Task prompt: State how many lines of the listing below include the word "diff". Give only the number.

Extracted material:
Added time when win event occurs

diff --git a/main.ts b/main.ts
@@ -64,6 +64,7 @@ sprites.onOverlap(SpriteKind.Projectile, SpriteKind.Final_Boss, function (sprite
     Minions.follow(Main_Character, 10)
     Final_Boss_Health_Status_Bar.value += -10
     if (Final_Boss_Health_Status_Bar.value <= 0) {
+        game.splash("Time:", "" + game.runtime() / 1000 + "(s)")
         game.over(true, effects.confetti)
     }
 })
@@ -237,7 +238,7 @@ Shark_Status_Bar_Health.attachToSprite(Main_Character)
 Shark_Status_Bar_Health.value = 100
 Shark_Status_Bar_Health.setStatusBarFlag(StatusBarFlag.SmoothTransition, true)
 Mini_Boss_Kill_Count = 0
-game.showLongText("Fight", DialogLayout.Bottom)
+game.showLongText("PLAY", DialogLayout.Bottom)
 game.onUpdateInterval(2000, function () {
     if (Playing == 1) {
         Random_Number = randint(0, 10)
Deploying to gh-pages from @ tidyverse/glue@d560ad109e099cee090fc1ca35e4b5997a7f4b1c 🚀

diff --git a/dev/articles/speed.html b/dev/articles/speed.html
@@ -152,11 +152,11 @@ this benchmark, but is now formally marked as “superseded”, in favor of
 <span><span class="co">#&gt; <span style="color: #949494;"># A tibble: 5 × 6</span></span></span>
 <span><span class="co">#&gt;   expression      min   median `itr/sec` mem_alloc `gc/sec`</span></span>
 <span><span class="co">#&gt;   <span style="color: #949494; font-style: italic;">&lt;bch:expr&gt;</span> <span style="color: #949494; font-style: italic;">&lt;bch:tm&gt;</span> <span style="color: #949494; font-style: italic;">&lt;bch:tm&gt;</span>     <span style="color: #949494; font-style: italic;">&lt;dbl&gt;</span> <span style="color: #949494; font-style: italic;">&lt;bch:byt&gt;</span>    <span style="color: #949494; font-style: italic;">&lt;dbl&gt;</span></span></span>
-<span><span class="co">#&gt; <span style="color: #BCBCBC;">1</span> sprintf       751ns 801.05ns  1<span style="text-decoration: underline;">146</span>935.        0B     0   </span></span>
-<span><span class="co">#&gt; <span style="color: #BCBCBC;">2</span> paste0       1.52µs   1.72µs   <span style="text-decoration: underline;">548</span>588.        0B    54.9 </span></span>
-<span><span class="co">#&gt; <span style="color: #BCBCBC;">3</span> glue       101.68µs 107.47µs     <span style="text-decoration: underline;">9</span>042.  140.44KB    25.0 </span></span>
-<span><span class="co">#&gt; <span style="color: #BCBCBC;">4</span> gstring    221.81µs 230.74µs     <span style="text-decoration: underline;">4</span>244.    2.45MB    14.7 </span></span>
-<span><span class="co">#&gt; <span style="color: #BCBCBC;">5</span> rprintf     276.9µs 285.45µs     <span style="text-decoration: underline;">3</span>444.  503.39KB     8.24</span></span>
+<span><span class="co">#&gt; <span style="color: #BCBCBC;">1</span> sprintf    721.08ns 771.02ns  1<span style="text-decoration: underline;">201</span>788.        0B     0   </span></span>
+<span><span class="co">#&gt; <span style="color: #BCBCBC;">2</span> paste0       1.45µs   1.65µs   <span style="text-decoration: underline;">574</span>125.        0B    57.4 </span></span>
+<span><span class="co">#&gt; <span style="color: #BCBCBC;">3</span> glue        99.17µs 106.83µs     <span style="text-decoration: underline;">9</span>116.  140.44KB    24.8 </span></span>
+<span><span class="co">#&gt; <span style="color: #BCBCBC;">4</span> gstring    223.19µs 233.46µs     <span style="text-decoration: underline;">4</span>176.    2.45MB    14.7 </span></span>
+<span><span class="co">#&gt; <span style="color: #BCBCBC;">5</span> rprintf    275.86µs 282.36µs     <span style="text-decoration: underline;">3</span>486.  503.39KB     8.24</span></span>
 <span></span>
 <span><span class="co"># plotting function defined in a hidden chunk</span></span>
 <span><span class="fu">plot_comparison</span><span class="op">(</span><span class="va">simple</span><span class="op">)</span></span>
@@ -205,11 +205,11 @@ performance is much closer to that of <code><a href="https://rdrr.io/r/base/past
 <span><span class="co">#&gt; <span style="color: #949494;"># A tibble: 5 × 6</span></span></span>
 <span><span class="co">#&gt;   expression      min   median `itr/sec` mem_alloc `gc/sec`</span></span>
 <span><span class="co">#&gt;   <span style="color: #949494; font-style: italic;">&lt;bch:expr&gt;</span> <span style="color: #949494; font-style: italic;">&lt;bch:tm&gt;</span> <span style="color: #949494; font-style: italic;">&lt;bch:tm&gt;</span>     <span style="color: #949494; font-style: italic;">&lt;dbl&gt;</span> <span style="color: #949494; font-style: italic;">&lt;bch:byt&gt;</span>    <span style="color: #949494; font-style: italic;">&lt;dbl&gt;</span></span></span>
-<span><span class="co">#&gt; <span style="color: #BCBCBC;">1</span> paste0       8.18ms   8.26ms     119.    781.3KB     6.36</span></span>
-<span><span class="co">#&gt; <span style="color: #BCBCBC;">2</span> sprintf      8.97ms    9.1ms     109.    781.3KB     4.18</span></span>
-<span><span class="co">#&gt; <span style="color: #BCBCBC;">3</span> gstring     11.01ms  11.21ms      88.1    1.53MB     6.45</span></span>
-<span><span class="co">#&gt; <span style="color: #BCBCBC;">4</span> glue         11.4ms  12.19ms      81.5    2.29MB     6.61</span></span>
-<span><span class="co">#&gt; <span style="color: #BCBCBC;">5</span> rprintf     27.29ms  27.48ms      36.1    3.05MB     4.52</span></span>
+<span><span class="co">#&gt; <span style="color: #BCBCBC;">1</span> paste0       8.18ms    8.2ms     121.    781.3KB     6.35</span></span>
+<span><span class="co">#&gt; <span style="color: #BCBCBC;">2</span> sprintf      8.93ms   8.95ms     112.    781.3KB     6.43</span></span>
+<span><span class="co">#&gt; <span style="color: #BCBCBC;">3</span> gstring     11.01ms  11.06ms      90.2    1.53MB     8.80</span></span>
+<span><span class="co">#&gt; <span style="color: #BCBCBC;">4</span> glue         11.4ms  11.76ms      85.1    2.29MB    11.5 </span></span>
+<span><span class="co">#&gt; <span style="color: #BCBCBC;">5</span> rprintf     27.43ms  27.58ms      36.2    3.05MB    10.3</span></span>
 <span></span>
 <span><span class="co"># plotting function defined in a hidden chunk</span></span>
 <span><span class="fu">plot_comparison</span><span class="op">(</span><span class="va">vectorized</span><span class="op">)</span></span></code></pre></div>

Your solution: 2